▶ ASSIGNMENT: Lines below that include the word "source" should each be copied.

(Edit difference data)
+--

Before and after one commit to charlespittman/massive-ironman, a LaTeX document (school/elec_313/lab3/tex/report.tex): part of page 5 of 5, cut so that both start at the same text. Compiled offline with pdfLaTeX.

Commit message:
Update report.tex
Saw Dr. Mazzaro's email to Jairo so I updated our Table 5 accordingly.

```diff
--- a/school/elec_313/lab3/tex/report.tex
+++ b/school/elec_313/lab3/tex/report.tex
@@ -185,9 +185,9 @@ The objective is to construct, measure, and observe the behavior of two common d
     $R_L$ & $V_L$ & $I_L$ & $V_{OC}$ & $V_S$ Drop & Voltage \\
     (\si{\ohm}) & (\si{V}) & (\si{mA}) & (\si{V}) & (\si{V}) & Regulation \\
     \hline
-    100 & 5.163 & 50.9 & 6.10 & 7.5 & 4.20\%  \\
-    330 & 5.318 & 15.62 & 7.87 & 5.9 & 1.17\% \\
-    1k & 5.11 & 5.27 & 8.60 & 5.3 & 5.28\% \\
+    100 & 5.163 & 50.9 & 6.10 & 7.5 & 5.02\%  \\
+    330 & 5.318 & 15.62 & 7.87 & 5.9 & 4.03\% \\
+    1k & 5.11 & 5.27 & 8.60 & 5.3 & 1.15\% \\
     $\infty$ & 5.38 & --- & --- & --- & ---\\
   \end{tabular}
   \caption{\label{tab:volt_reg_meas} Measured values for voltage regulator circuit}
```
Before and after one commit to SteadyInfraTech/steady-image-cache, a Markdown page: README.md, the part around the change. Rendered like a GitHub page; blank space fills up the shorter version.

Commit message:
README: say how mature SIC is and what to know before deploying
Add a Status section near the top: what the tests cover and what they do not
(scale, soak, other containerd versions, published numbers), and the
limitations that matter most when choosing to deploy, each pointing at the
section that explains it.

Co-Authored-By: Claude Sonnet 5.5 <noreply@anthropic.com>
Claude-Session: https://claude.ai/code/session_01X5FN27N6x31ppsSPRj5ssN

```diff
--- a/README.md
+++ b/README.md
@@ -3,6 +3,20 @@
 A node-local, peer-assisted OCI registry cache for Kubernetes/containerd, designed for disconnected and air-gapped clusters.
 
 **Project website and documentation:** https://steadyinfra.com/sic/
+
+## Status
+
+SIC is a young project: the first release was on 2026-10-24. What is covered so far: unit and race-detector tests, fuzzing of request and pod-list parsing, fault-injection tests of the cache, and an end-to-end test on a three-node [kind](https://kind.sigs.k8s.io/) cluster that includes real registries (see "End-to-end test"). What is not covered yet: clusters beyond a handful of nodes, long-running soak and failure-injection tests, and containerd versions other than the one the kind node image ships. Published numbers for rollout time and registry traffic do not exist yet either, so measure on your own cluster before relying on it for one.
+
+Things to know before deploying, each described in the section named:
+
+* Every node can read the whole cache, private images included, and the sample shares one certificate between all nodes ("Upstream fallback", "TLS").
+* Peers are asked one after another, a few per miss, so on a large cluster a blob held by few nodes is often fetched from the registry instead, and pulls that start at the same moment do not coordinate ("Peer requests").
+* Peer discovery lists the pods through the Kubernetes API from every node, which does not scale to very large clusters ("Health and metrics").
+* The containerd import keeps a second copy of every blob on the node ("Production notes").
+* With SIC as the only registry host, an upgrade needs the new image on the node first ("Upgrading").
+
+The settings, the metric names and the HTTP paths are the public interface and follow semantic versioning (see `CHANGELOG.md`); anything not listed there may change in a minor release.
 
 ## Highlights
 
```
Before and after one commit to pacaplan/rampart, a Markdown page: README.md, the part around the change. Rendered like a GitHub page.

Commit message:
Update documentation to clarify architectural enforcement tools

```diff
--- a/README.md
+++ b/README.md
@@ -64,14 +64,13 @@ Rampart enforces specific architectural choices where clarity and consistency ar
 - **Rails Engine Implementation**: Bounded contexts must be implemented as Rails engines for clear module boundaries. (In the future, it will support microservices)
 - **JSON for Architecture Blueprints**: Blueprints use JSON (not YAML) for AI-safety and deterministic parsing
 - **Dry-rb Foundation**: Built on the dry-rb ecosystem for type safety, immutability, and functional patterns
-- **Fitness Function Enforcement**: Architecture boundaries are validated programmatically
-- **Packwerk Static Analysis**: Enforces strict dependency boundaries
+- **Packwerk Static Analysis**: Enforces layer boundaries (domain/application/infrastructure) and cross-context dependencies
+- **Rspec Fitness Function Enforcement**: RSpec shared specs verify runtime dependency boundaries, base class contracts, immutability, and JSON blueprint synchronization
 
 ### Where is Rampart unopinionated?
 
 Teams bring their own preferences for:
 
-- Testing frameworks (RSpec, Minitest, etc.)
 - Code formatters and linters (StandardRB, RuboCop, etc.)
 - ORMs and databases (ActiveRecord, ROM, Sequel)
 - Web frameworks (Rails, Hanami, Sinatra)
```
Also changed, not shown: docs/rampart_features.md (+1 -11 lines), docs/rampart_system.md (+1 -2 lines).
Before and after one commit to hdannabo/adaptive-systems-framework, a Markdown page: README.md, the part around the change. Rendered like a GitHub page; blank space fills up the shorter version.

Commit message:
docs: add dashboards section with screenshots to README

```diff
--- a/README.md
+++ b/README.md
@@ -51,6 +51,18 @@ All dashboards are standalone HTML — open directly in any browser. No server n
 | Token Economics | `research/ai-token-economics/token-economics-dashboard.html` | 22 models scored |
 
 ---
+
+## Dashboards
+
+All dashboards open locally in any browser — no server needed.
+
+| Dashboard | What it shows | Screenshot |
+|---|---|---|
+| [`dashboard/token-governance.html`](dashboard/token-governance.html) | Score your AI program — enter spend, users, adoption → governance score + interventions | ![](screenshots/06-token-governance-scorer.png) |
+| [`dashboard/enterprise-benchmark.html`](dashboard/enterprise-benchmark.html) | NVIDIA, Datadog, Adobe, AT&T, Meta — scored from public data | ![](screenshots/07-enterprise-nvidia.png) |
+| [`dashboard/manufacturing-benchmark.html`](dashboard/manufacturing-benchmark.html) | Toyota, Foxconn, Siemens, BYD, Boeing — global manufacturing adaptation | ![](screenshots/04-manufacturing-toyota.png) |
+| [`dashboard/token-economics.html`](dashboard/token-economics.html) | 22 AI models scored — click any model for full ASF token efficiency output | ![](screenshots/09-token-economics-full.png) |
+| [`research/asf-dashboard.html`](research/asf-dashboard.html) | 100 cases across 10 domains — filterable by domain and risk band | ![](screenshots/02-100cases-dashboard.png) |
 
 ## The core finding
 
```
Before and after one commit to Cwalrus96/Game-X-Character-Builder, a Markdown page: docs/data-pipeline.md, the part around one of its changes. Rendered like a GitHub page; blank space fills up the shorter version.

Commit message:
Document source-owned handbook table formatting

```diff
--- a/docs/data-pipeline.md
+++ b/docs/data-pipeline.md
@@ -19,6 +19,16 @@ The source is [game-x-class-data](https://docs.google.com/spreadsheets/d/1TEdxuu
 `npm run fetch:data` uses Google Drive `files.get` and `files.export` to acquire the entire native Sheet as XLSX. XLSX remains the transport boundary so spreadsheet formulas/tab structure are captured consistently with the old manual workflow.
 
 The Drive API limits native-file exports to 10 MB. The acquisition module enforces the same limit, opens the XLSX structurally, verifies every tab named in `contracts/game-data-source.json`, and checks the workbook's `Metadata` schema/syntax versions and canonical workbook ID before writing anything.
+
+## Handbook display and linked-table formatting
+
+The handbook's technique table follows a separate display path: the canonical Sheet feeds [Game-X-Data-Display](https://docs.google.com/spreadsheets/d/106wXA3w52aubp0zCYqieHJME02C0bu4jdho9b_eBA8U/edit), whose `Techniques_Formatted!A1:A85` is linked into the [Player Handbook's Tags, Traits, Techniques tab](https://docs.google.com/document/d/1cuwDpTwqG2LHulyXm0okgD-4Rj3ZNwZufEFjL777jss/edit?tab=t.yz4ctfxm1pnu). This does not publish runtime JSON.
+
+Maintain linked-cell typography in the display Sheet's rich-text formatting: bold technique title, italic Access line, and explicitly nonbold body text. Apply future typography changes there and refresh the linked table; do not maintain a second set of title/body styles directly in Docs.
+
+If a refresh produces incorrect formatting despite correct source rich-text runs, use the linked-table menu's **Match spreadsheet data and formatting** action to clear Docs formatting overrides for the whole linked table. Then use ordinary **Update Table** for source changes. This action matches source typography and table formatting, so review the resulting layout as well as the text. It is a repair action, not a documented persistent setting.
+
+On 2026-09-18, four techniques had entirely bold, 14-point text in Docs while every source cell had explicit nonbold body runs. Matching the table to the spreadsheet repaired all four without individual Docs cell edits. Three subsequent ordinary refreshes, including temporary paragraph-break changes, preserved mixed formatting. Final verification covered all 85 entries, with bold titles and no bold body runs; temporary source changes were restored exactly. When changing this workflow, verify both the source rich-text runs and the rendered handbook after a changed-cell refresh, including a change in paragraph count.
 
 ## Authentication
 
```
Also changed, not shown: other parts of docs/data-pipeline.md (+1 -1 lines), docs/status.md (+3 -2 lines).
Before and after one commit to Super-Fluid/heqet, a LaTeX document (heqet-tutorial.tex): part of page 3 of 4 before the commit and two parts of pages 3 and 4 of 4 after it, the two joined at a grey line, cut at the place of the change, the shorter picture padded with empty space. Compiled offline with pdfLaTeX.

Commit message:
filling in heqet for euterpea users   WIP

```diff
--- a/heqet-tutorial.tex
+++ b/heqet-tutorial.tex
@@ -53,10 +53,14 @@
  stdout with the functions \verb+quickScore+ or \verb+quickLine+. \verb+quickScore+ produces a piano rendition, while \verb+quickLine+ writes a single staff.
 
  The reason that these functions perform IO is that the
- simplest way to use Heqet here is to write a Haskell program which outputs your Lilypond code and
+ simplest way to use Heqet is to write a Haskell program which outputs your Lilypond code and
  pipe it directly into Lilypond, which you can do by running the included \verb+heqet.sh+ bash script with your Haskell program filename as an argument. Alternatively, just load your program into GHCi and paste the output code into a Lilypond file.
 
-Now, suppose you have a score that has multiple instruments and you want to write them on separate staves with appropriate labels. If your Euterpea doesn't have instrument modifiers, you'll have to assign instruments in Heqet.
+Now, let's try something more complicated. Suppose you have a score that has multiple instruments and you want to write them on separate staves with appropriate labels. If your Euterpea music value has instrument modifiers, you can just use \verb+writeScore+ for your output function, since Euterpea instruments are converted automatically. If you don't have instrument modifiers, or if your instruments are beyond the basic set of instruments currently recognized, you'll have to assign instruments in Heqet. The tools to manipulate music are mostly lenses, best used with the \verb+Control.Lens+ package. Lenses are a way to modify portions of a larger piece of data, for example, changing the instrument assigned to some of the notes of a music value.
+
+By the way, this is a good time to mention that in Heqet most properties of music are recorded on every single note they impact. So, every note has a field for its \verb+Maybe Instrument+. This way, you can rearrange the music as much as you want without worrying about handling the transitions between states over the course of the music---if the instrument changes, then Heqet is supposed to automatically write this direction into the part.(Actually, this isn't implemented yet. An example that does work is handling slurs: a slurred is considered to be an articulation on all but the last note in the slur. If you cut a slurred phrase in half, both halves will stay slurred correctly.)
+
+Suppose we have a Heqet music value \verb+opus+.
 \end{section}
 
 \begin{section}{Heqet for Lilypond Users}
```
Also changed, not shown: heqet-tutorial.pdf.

+--

▶ SOLUTION FOR THIS PROBLEM:
Document source-owned handbook table formatting
@@ -19,6 +19,16 @@ The source is [game-x-class-data](https://docs.google.com/spreadsheets/d/1TEdxuu
 The Drive API limits native-file exports to 10 MB. The acquisition module enforces the same limit, opens the XLSX structurally, verifies every tab named in `contracts/game-data-source.json`, and checks the workbook's `Metadata` schema/syntax versions and canonical workbook ID before writing anything.
+If a refresh produces incorrect formatting despite correct source rich-text runs, use the linked-table menu's **Match spreadsheet data and formatting** action to clear Docs formatting overrides for the whole linked table. Then use ordinary **Update Table** for source changes. This action matches source typography and table formatting, so review the resulting layout as well as the text. It is a repair action, not a documented persistent setting.
+On 2026-09-18, four techniques had entirely bold, 14-point text in Docs while every source cell had explicit nonbold body runs. Matching the table to the spreadsheet repaired all four without individual Docs cell edits. Three subsequent ordinary refreshes, including temporary paragraph-break changes, preserved mixed formatting. Final verification covered all 85 entries, with bold titles and no bold body runs; temporary source changes were restored exactly. When changing this workflow, verify both the source rich-text runs and the rendered handbook after a changed-cell refresh, including a change in paragraph count.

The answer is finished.